Exercise requirements >> Copy the entries below exactly. Images do not belong in the copy.

(Itemized modification records)
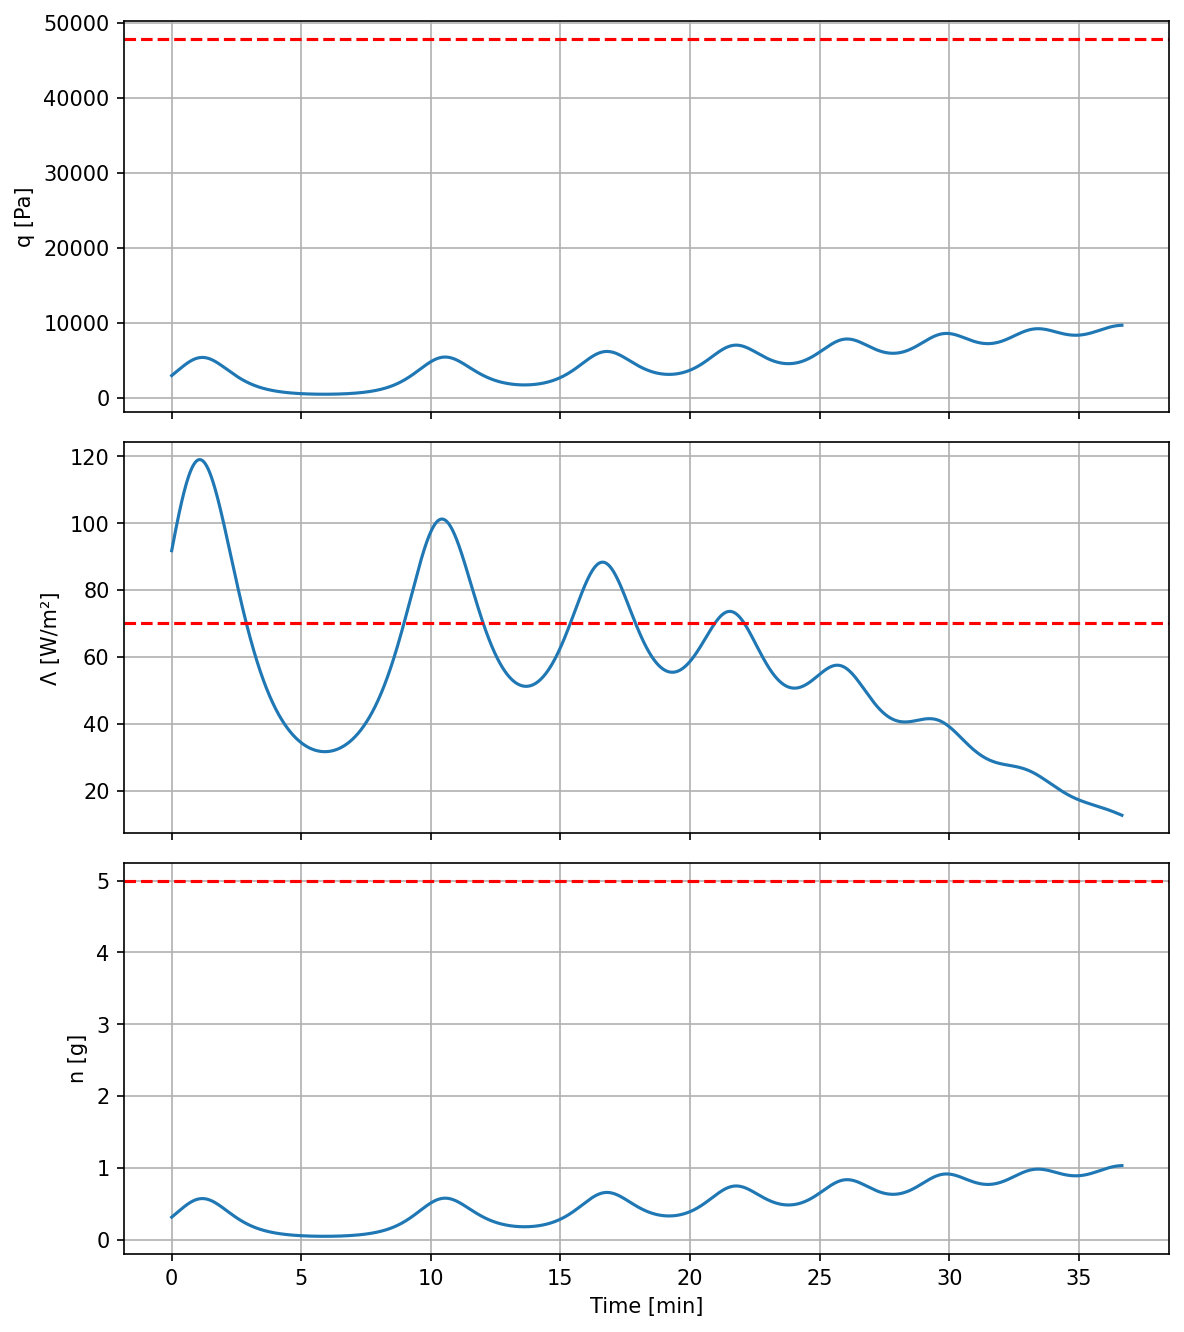
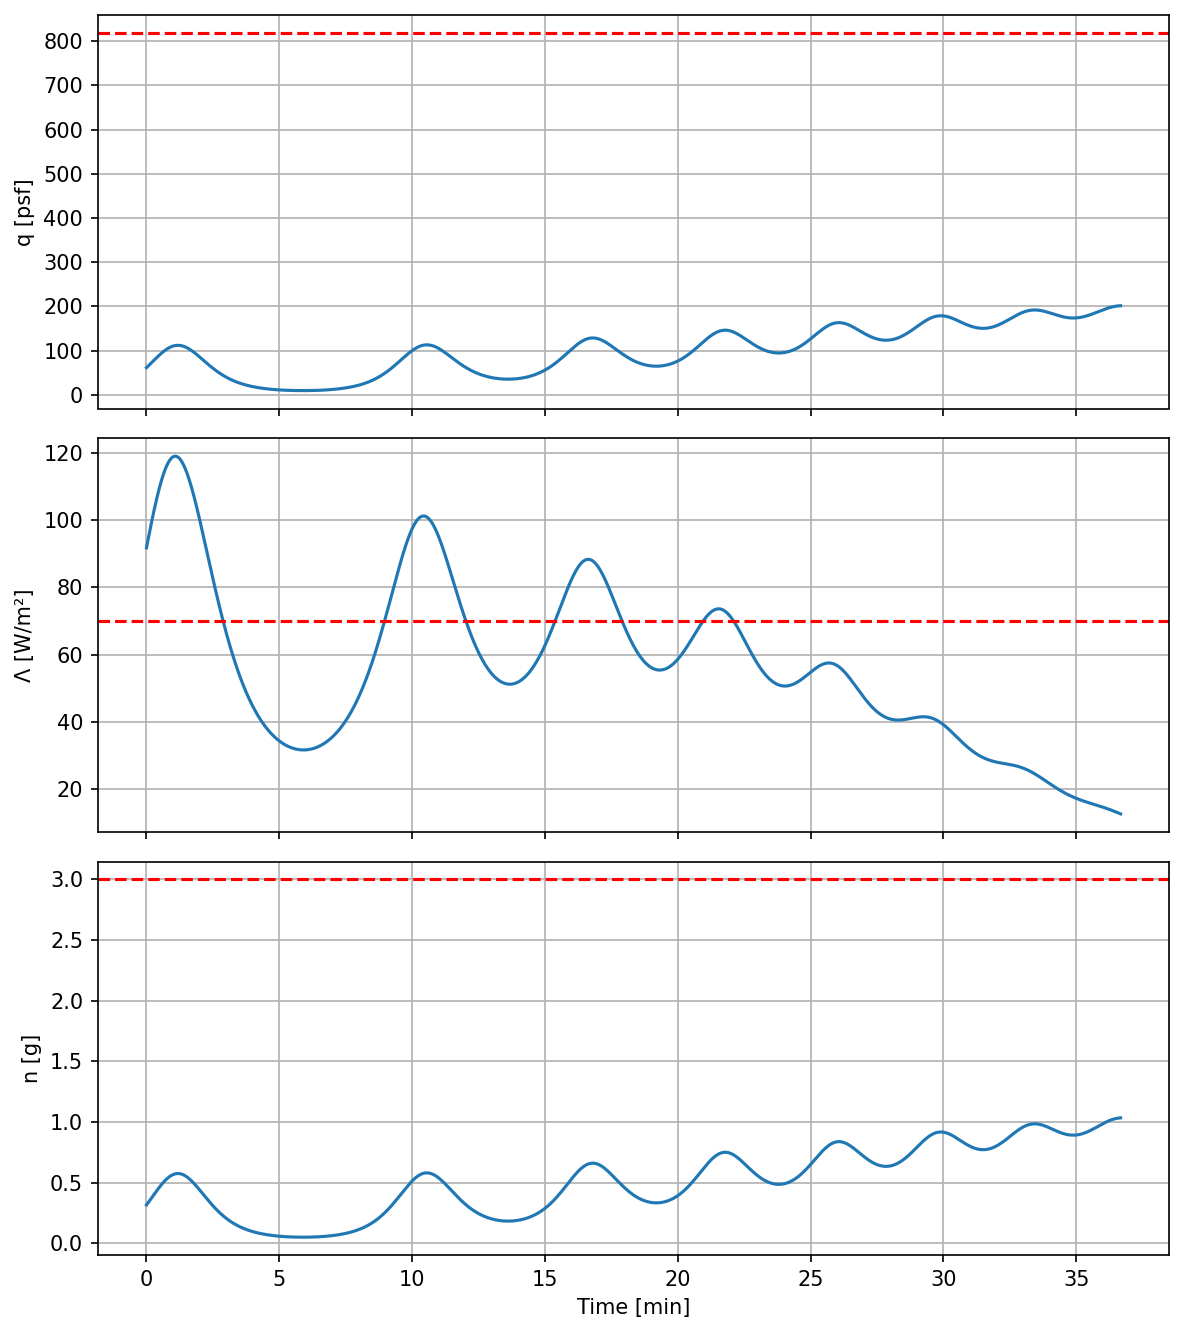
Checkpoint before assistant change: Improve the smoothness of simulated flight paths by adjusting parameters
Decrease N_ocp, q_max, and n_max in nominal_ocp.py and scenario.py to smooth out trajectory oscillations.

Replit-Commit-Author: Assistant

diff --git a/scenario.py b/scenario.py
@@ -35,6 +35,6 @@ xf_mean = np.array([
 ])
 
 # constraint scalars (literature values, Shuttle-specific)
-q_max = 1000 * 47.8803  # 819 psf ⇒ 3.9 × 10⁴ Pa
+q_max = 819 * 47.8803  # 819 psf ⇒ 3.9 × 10⁴ Pa
 Λ_max = 70 * 1055.06 * 3.28084**2  # 70 Btu/ft²/s ⇒ 7.95 × 10⁵ W/m²
-n_max = 5.0  # Orbiter structural limit
+n_max = 3.0  # Orbiter structural limit

diff --git a/nominal_ocp.py b/nominal_ocp.py
@@ -39,7 +39,7 @@ def d_state(x_nd):
 
 
 # === 2. Discretisation parameters =======================================
-N_ocp = 100  # number of shooting intervals
+N_ocp = 50  # number of shooting intervals
 K_RUNG = 4  # RK4 sub-steps per interval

Answer to this task >>
Checkpoint before assistant change: Improve the smoothness of simulated flight paths by adjusting parameters
Decrease N_ocp, q_max, and n_max in nominal_ocp.py and scenario.py to smooth out trajectory oscillations.

Replit-Commit-Author: Assistant

diff --git a/scenario.py b/scenario.py
@@ -35,6 +35,6 @@ xf_mean = np.array([
 ])
 
 # constraint scalars (literature values, Shuttle-specific)
-q_max = 1000 * 47.8803  # 819 psf ⇒ 3.9 × 10⁴ Pa
+q_max = 819 * 47.8803  # 819 psf ⇒ 3.9 × 10⁴ Pa
 Λ_max = 70 * 1055.06 * 3.28084**2  # 70 Btu/ft²/s ⇒ 7.95 × 10⁵ W/m²
-n_max = 5.0  # Orbiter structural limit
+n_max = 3.0  # Orbiter structural limit

diff --git a/nominal_ocp.py b/nominal_ocp.py
@@ -39,7 +39,7 @@ def d_state(x_nd):
 
 
 # === 2. Discretisation parameters =======================================
-N_ocp = 100  # number of shooting intervals
+N_ocp = 50  # number of shooting intervals
 K_RUNG = 4  # RK4 sub-steps per interval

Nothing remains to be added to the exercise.